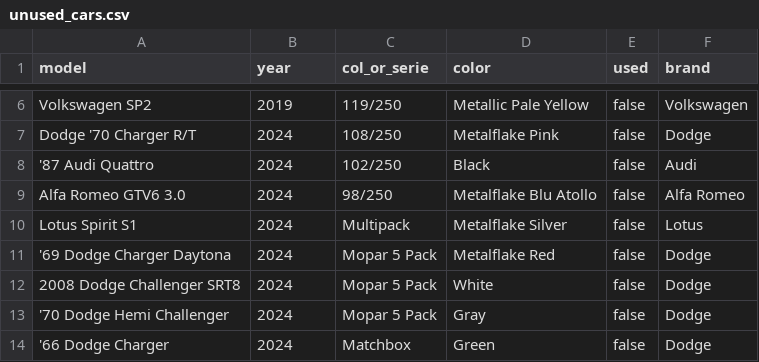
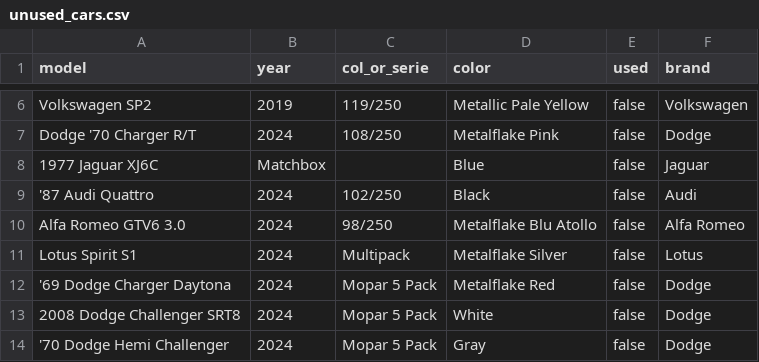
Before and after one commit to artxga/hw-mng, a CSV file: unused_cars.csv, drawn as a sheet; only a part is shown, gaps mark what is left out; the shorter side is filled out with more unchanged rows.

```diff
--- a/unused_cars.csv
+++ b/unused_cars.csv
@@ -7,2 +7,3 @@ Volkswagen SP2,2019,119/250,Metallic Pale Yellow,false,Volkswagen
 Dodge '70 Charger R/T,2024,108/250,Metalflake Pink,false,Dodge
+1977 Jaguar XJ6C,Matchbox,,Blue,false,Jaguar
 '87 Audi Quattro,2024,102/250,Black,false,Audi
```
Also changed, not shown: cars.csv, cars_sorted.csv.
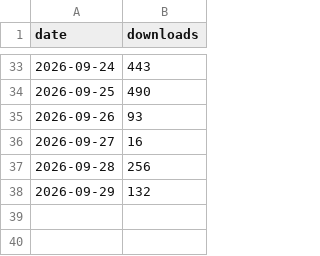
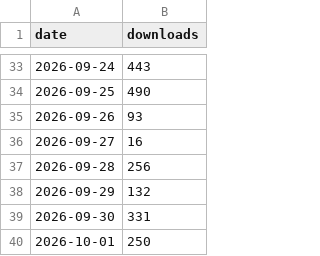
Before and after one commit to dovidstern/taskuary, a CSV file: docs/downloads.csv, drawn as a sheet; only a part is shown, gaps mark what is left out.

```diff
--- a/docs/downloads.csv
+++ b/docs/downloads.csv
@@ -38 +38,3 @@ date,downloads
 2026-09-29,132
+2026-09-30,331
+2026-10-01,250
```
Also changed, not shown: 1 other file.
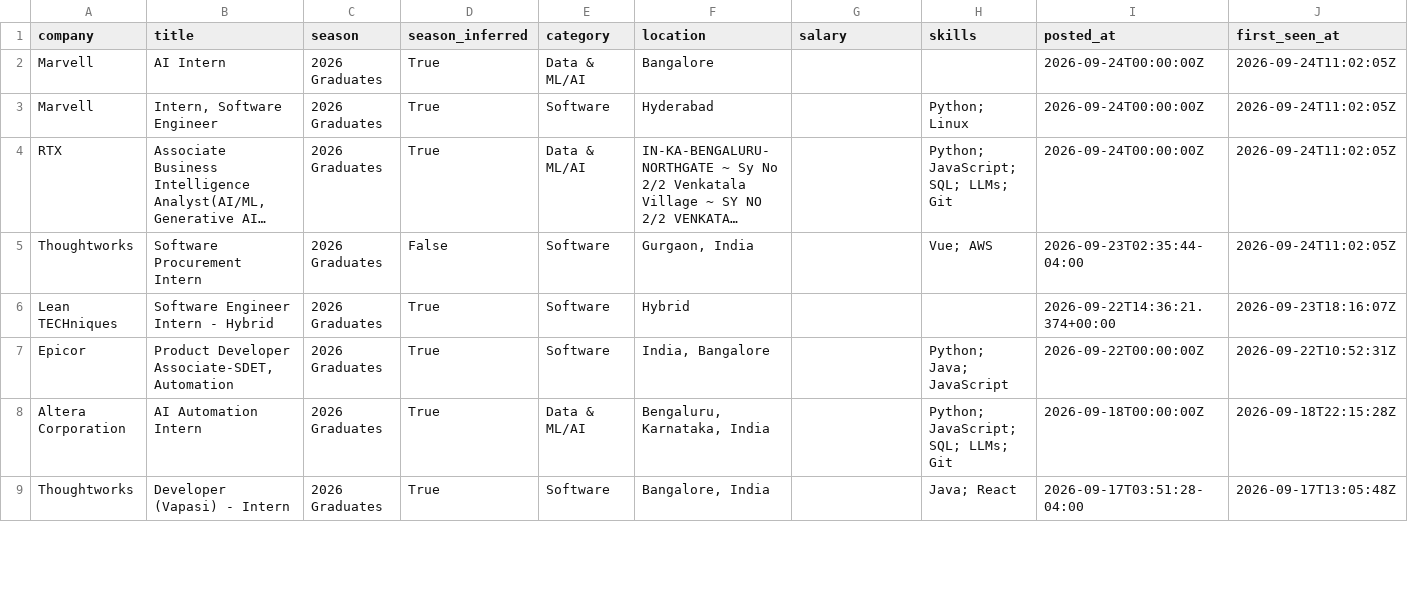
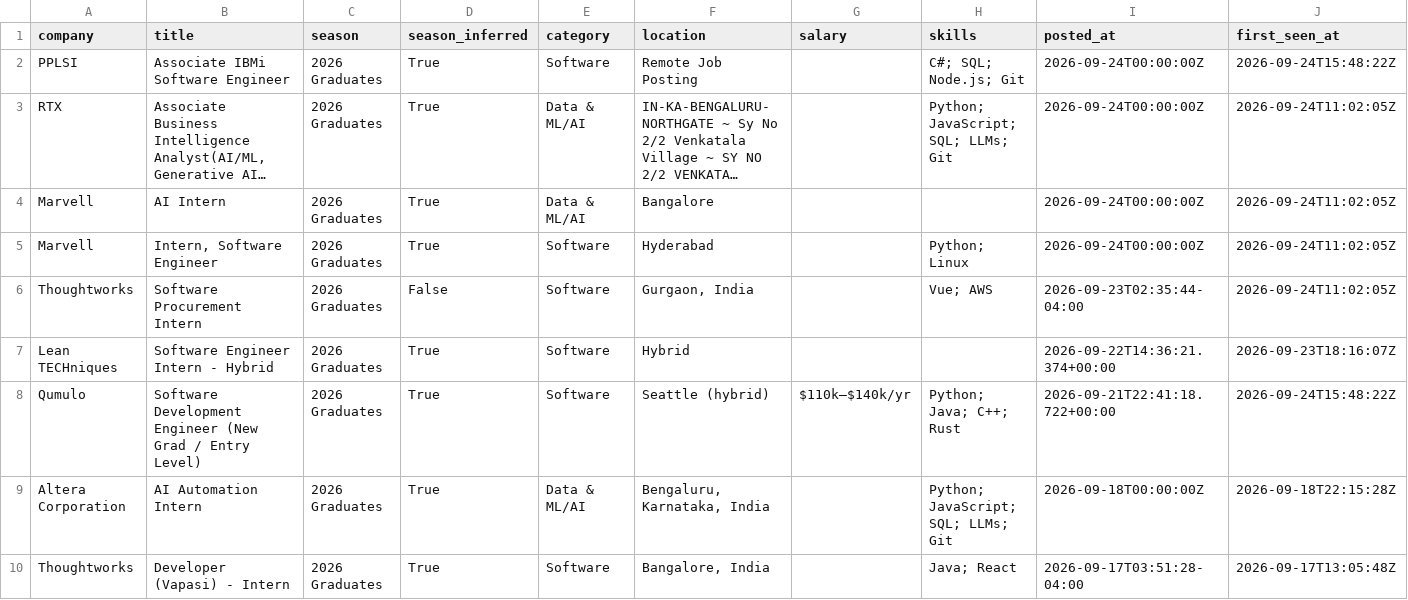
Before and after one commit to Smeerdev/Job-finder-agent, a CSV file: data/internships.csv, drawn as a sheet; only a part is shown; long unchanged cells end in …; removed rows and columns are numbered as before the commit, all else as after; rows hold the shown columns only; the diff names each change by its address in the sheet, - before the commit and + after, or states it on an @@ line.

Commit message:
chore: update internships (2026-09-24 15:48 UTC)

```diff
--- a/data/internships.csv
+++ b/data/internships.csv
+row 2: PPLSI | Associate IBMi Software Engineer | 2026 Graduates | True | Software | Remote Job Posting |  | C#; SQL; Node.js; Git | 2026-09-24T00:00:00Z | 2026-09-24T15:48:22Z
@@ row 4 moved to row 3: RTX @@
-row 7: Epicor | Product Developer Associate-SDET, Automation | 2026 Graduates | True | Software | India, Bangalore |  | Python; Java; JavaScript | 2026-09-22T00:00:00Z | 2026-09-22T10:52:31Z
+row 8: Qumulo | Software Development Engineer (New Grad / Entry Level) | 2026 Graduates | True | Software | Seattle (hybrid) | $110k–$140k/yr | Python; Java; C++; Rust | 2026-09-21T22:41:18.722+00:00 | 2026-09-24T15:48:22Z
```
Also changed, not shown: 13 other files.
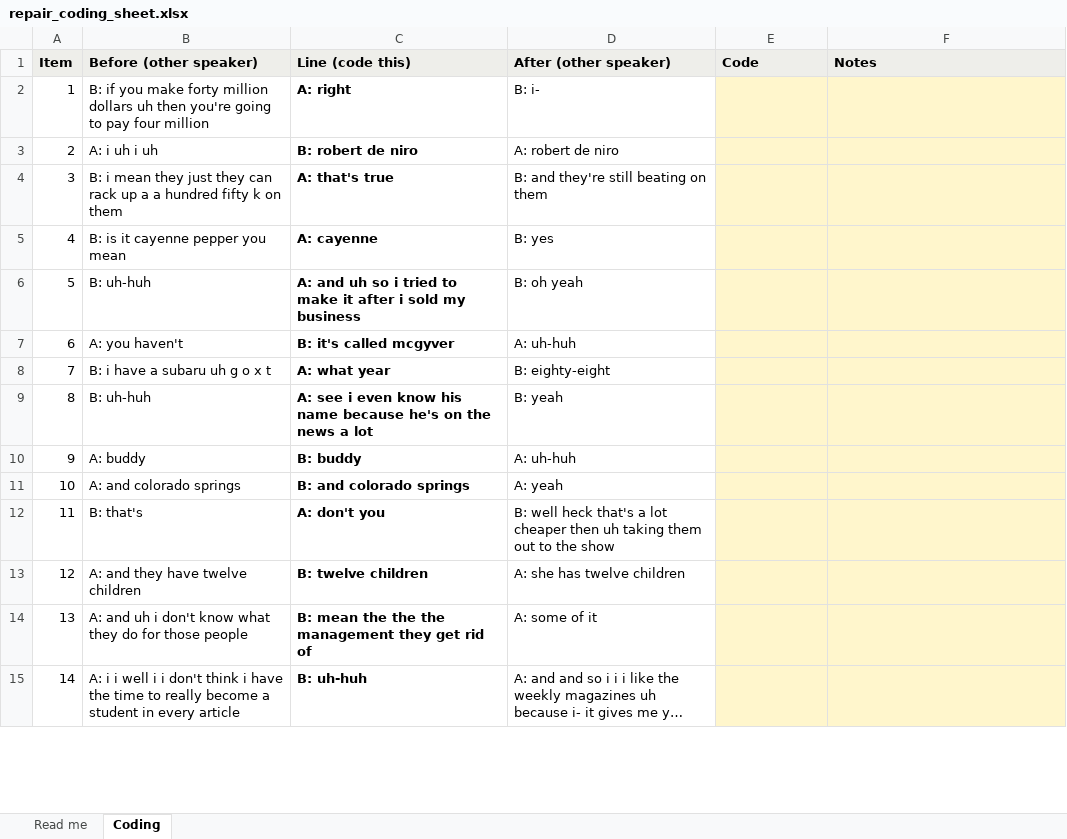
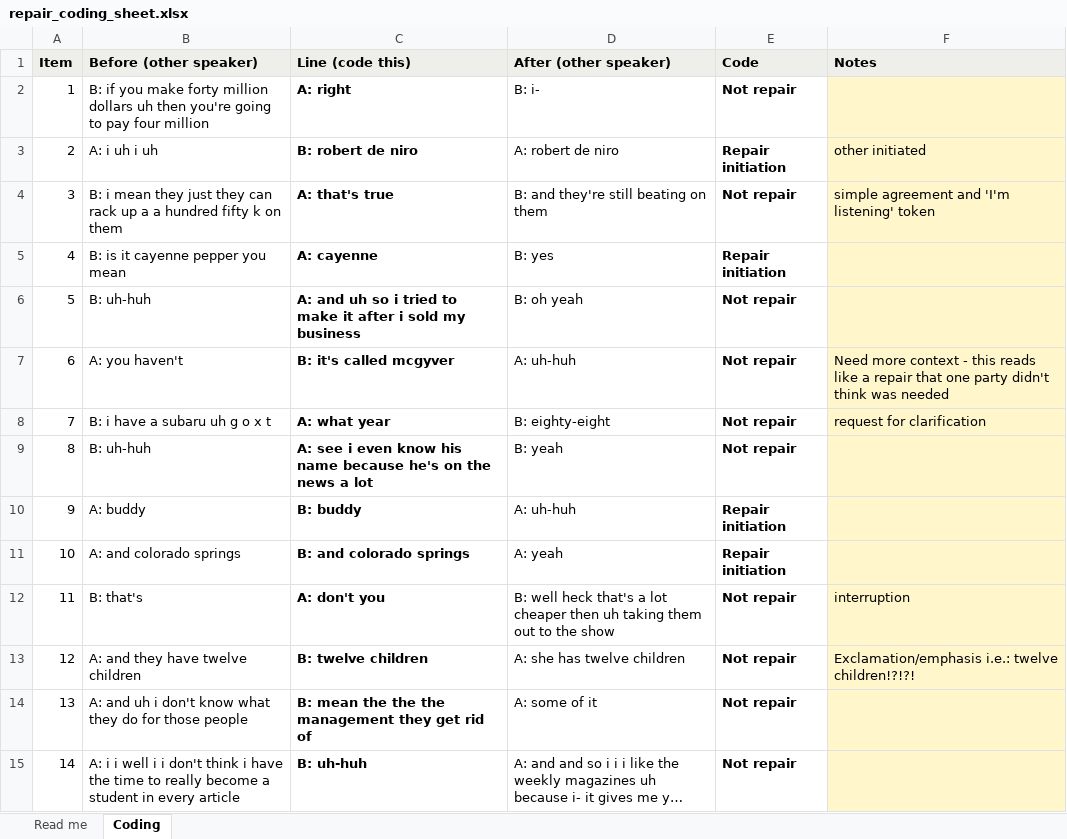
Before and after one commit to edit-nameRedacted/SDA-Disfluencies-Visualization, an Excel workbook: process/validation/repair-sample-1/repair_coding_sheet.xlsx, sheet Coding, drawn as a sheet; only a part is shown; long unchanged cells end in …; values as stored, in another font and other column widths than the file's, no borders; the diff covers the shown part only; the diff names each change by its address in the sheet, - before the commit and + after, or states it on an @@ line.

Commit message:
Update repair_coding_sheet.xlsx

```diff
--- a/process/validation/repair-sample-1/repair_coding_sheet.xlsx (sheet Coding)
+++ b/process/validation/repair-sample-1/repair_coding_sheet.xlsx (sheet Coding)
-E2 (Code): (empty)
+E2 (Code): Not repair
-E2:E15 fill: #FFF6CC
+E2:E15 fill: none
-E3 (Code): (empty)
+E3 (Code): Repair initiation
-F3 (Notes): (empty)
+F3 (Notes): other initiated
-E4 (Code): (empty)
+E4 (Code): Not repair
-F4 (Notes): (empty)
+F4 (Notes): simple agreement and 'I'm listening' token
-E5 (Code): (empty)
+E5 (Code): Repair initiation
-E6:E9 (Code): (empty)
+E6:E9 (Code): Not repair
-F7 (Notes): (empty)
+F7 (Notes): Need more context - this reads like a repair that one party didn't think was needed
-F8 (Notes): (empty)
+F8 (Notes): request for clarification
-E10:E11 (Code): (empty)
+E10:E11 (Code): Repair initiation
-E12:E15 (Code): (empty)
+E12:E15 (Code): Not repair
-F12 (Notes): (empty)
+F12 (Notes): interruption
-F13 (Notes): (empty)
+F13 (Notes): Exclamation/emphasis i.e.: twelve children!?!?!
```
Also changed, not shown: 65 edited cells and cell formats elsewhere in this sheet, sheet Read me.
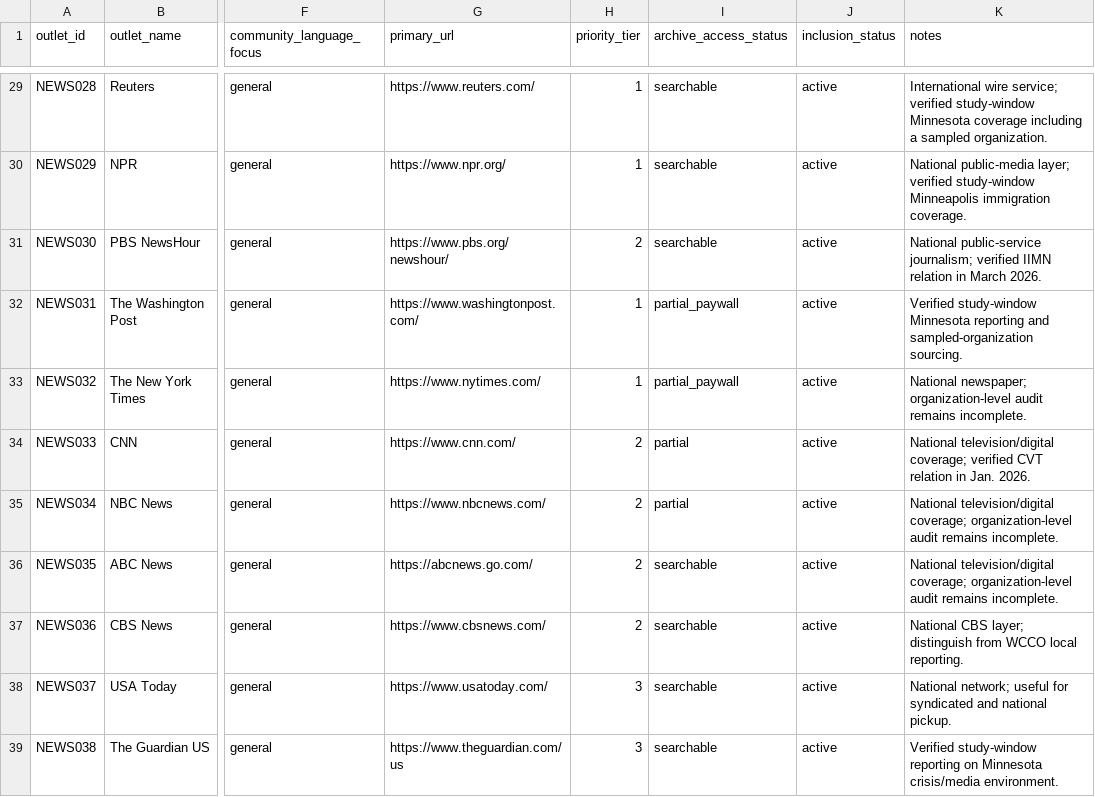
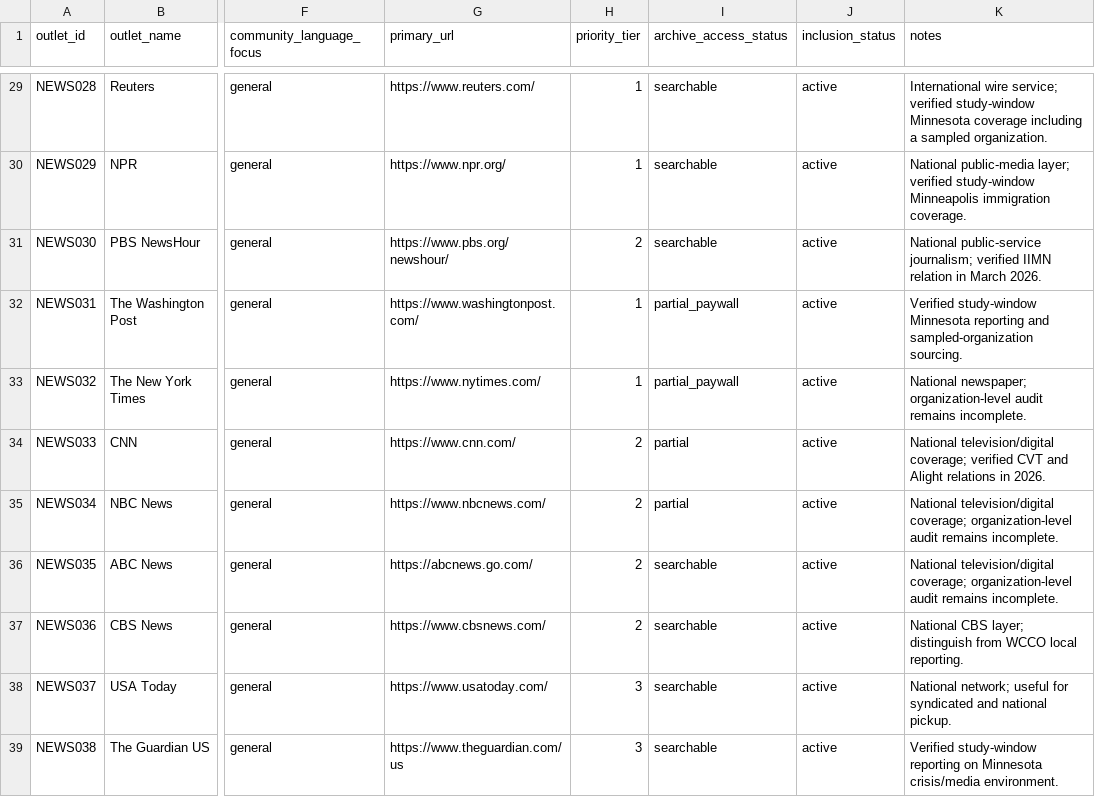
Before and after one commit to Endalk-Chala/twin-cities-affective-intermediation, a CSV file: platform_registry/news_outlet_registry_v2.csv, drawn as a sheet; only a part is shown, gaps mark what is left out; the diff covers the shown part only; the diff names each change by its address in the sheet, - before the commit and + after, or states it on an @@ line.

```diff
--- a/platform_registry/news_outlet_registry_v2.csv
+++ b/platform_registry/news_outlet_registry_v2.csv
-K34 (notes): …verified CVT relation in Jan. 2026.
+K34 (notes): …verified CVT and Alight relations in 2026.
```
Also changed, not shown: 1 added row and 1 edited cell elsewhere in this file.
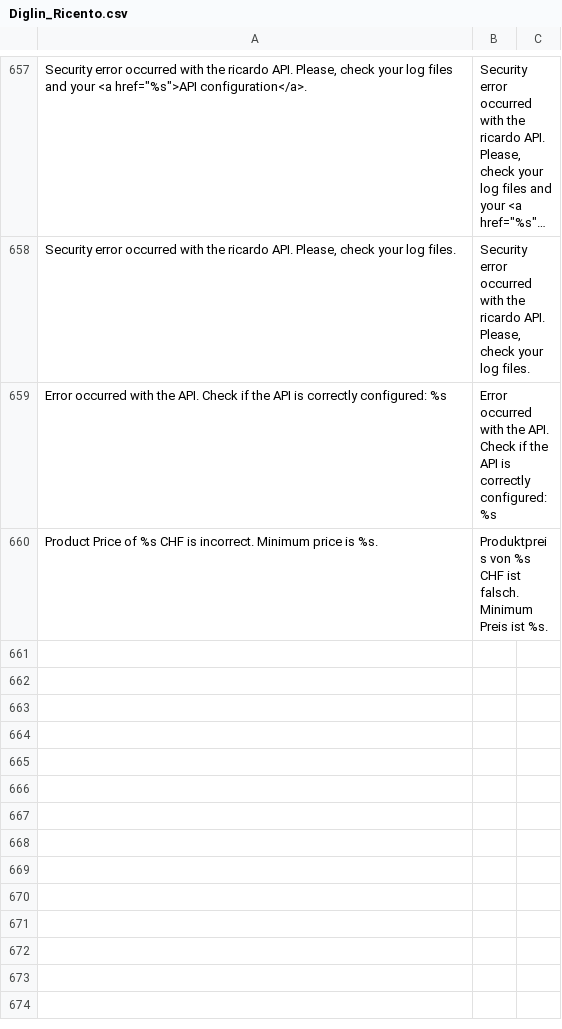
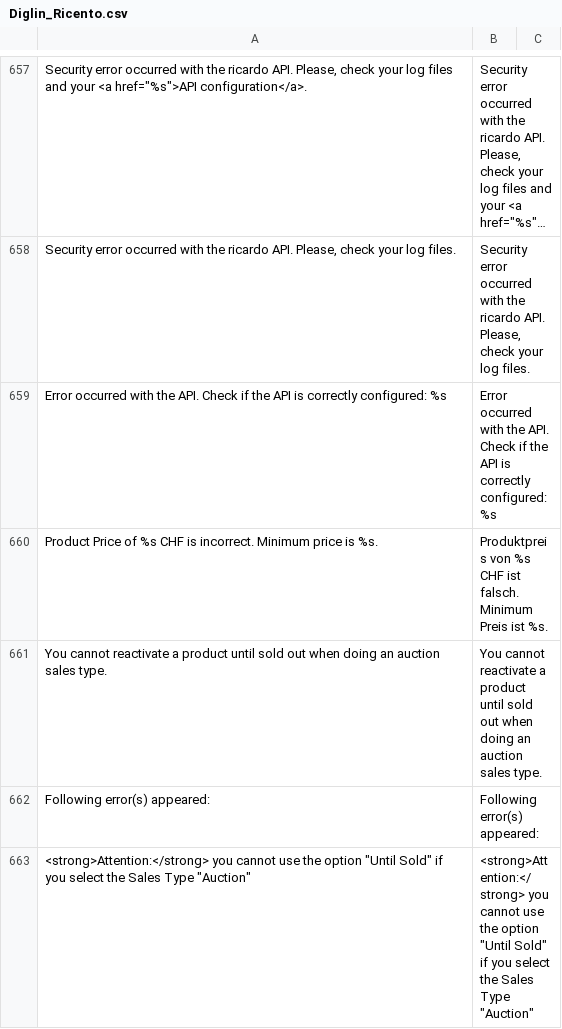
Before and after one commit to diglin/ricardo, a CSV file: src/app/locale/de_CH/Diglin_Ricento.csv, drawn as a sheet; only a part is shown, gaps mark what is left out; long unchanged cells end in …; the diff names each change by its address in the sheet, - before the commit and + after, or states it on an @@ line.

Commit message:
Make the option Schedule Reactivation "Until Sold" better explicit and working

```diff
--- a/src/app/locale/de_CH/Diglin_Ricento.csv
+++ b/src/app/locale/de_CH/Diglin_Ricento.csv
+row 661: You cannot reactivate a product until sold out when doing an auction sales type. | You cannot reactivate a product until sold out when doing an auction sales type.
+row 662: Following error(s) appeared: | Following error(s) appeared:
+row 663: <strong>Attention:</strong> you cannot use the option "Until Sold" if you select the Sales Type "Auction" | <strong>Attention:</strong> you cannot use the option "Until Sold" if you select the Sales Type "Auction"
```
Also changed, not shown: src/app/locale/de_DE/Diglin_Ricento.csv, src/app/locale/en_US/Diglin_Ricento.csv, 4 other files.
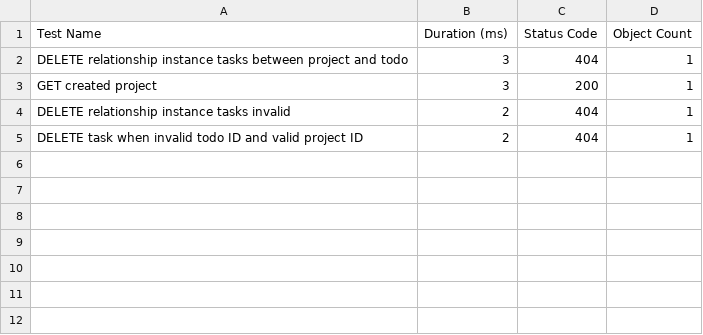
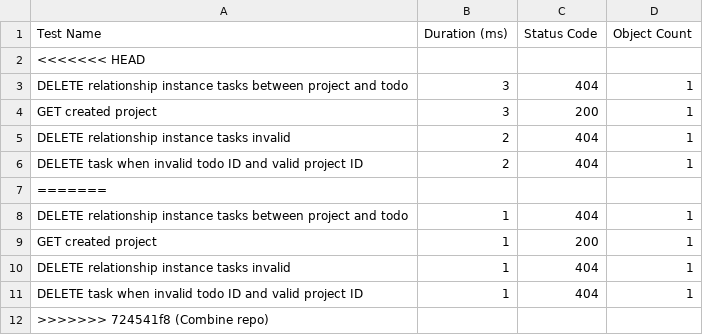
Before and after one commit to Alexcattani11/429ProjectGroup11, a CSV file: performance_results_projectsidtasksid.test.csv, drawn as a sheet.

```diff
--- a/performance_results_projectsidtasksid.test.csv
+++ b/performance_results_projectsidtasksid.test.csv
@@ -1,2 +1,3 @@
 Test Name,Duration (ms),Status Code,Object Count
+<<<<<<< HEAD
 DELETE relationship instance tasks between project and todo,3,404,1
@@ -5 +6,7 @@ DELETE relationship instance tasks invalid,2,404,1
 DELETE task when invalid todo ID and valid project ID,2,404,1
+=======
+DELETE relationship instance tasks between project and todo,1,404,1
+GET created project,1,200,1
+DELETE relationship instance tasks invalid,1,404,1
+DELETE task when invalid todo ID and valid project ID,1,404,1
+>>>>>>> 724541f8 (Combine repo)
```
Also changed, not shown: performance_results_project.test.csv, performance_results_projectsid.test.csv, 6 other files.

▶ **Assigned task**
If a line in the records contains the string "DELETE", copy it out.

▶ **Solution to this exercise**
 DELETE relationship instance tasks between project and todo,3,404,1
@@ -5 +6,7 @@ DELETE relationship instance tasks invalid,2,404,1
 DELETE task when invalid todo ID and valid project ID,2,404,1
+DELETE relationship instance tasks between project and todo,1,404,1
+DELETE relationship instance tasks invalid,1,404,1
+DELETE task when invalid todo ID and valid project ID,1,404,1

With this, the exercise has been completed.